Which so totally didn’t happen, Kev. I promise.
As another warning, save an untouched file of any manuscript before making any changes. You never know when you’ll need it.
I learnt the hard way not to feed Oscar the Labrador.
Oscar is a sweetie. He’s the most handsome worker at Busybird Publishing, and deserves to know. And in doing so, I gave him a slice of devon. For those who don’t know, devon is a pink mystery meat made from off cuts of meat, animal intestines and probably hooves. Gross? A little. Delicious? Kind of. South Australians call it fritz. Calling it something like fritz helps you take your mind off what it’s made of.
Anyway, I fed it to Oscar, and thought nothing of it. An hour later, I’m scanning some illustrations for a biography in Les’s office and Oscar came to sit at my feet. Not too long after, the air around me became flammable.
I side-eyed Les at first. Surely not? Then over the next two hours, any time Oscar brushed past me the same eye-watering stench reappeared. Kev and Les swore up and down that they couldn’t smell a thing – which means Oscar was doing it on purpose.
But I figured out a way to deal with it.
Quickly before I sign off, I finally knew an 80s song that played! I heard the opening bars of Bryan Adams’ Summer of ’69. I was so excited. I shouted it to Les, who replied in his usual upbeat, positive fashion.
“I don’t care.”
Publishing isn’t always glamorous. Case in point – non fiction books. More specifically, encyclopedias. Long, long, medical encyclopedias. (No offense to encyclopedia afficionados.)
For the entire day, my job was to make tables and copy and paste information into them. Make table, copypastecopypastecopypastecopypaste. Six hours straight.
I want to make it clear that I’m not complaining. As an intern, it’s my job to do the busywork, the stuff that makes things easier for the actual workers. But it’s important to paint an entire picture. Publishing isn’t just getting paid to read books, pick bestsellers and rub shoulders with authors. A lot of the time you’re mashing your head on a keyboard because the formatting JUST. WON’T. WORK.
Just ask Kev and Les, and the indents in their foreheads.
I have a theory that Les and Kev are trying to eliminate their interns. (Allegedly – but why else would they have a literal skeleton in their basement?) First it was by Oscar’s gassing.

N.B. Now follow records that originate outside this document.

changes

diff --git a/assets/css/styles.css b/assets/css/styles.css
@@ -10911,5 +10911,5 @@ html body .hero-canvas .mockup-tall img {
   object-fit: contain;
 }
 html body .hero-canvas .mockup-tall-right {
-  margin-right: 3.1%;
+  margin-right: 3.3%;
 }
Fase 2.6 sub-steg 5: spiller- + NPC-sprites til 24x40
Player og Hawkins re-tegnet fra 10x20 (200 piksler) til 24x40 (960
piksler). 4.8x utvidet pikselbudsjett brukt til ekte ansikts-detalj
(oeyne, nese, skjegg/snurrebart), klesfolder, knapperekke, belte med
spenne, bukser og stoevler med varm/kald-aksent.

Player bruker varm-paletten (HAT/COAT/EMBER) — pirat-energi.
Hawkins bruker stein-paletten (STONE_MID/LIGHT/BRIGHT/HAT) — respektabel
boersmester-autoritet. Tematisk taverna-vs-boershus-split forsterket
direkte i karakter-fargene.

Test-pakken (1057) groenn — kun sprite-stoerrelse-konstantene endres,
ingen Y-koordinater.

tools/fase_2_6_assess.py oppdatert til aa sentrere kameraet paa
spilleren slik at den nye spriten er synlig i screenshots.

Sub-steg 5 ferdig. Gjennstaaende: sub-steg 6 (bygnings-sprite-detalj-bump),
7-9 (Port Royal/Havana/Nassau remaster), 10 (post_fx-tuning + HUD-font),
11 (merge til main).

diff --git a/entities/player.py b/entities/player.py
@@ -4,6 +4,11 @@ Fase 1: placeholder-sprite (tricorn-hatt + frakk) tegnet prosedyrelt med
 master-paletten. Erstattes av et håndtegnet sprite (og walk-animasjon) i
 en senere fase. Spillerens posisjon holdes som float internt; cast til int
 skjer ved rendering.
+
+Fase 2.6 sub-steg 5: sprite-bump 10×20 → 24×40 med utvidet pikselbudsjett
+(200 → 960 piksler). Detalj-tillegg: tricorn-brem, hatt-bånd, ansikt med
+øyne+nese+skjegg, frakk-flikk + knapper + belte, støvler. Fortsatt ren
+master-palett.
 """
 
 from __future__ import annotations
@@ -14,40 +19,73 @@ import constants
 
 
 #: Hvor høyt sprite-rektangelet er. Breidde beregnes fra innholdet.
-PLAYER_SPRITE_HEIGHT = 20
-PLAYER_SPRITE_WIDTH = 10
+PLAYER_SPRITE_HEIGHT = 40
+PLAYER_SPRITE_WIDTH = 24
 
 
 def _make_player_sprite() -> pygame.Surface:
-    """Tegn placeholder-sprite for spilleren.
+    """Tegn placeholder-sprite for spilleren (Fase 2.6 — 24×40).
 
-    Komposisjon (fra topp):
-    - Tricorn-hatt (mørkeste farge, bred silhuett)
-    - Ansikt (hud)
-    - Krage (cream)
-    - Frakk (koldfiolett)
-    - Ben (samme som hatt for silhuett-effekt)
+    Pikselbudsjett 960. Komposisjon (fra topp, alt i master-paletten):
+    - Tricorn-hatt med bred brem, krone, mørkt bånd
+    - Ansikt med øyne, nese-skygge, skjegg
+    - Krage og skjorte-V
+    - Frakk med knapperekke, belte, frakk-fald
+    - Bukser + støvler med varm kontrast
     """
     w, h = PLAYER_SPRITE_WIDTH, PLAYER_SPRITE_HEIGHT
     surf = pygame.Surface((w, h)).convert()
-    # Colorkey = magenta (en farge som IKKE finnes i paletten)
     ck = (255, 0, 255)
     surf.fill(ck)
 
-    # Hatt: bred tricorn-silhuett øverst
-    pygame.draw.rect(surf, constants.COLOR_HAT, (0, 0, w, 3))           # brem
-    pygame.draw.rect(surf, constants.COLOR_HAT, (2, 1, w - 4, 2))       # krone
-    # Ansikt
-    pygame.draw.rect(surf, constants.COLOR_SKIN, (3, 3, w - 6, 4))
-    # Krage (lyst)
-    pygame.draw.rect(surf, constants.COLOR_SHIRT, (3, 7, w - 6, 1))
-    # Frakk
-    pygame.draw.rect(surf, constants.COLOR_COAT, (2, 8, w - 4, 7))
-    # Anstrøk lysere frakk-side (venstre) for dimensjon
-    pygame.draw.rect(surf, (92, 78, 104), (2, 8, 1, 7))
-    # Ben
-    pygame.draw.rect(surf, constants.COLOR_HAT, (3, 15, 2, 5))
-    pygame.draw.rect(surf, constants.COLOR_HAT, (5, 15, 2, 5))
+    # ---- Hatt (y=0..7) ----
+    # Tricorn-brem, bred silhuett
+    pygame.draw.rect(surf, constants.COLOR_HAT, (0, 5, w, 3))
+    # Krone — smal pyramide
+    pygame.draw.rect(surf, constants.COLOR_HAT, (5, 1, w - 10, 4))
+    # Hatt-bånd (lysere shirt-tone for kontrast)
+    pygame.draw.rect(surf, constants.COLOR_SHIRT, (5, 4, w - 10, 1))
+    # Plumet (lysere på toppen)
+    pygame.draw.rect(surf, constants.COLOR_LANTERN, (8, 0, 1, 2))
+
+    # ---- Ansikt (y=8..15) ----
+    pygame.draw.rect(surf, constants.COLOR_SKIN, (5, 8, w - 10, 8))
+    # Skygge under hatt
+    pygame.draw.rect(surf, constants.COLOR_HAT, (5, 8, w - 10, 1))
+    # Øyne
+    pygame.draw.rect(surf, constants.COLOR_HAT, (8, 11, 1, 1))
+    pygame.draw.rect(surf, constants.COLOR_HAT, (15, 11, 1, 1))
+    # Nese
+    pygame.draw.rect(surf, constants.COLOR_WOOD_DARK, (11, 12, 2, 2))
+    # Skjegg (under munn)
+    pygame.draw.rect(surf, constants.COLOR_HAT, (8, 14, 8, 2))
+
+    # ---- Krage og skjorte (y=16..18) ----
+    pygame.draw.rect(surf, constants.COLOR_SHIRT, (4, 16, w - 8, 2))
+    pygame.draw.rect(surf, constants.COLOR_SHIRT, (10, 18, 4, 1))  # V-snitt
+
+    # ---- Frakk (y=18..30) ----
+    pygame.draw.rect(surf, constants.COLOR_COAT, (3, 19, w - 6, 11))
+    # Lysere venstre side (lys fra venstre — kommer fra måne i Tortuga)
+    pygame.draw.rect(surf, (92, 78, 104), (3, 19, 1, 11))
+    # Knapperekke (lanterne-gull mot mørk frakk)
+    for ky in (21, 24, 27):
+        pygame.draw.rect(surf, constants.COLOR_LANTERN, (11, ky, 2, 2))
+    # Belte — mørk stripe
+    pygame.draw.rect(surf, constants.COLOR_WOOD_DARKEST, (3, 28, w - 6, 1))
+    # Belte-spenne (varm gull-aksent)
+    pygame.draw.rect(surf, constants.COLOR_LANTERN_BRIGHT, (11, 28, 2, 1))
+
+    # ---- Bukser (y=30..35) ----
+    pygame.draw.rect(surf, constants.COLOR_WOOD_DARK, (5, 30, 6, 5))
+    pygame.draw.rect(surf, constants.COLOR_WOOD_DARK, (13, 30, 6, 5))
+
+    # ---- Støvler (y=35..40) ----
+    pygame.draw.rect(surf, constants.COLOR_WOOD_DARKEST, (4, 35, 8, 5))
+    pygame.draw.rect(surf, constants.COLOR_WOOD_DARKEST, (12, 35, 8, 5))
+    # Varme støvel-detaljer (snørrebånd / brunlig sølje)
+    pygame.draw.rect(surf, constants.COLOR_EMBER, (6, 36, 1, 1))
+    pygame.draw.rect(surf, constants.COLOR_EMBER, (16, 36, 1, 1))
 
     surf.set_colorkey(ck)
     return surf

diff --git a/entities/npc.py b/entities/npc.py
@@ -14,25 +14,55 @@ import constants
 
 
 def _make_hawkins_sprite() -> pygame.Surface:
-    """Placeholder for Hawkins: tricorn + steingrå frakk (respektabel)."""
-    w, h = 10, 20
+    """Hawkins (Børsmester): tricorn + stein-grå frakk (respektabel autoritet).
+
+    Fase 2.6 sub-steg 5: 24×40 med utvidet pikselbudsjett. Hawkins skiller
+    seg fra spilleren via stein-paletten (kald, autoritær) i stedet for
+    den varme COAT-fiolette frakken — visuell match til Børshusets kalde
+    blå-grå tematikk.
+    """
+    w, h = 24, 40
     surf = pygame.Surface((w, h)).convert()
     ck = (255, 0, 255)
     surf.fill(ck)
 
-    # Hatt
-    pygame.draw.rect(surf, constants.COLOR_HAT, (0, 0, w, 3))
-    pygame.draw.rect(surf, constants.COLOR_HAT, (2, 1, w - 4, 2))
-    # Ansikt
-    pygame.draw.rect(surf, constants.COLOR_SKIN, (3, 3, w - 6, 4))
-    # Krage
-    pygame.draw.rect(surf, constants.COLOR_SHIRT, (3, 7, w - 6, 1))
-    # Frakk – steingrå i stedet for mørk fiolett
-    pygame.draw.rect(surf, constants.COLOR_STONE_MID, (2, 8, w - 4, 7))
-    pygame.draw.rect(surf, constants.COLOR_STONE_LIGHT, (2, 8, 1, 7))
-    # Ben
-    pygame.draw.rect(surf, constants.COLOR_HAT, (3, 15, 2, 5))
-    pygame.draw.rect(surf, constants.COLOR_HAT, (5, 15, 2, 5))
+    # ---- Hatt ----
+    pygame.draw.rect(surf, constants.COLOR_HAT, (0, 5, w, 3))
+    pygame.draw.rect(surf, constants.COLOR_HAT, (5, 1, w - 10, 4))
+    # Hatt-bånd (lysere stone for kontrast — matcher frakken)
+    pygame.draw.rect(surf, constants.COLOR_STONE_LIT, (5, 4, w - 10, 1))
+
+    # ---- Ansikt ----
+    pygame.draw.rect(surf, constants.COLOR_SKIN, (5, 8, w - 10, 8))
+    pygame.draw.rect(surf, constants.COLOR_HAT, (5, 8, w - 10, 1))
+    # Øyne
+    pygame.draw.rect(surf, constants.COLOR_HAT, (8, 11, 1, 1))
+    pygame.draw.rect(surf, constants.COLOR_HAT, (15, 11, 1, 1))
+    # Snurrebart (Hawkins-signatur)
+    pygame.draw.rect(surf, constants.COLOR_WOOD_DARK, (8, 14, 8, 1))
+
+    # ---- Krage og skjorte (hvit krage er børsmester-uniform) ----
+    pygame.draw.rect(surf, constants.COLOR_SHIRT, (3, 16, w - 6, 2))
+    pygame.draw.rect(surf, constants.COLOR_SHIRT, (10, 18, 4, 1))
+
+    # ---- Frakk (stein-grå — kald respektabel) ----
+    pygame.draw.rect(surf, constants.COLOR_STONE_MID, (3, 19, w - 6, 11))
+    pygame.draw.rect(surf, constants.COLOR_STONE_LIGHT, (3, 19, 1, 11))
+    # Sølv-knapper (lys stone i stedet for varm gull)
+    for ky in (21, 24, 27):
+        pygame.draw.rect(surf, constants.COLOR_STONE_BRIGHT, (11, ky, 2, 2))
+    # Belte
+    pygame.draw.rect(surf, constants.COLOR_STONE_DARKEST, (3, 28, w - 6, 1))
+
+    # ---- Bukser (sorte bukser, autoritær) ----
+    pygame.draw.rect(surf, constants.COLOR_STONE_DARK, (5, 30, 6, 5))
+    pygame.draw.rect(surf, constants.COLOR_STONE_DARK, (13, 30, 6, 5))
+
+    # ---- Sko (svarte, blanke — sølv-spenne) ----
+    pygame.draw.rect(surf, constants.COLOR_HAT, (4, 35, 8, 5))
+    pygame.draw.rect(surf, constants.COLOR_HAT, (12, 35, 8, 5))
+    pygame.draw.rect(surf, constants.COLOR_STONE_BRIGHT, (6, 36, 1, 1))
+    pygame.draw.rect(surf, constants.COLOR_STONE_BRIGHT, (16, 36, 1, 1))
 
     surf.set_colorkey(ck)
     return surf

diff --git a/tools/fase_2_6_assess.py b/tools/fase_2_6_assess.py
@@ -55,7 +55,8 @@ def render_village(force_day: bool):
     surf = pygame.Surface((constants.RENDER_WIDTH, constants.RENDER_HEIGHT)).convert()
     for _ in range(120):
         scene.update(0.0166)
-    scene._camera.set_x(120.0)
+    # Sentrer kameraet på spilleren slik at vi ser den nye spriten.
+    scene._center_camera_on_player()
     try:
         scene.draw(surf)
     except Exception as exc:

Then it was the day of formatting. Today, it was by threat of falling and cracking my head open on the cement.
For Open Mic Night, the blackboard sign outside needed to be decorated. I put my hand up to do that – failing to remember the steep, rocky ledge that has absolutely no way of getting up besides climbing it. And I was wearing skinny jeans. But I got it done! I was quite proud of the result too.
Then at 6:30 it rained. All the chalk washed off before anyone showed up.
Carly Mitchell, Publishing Intern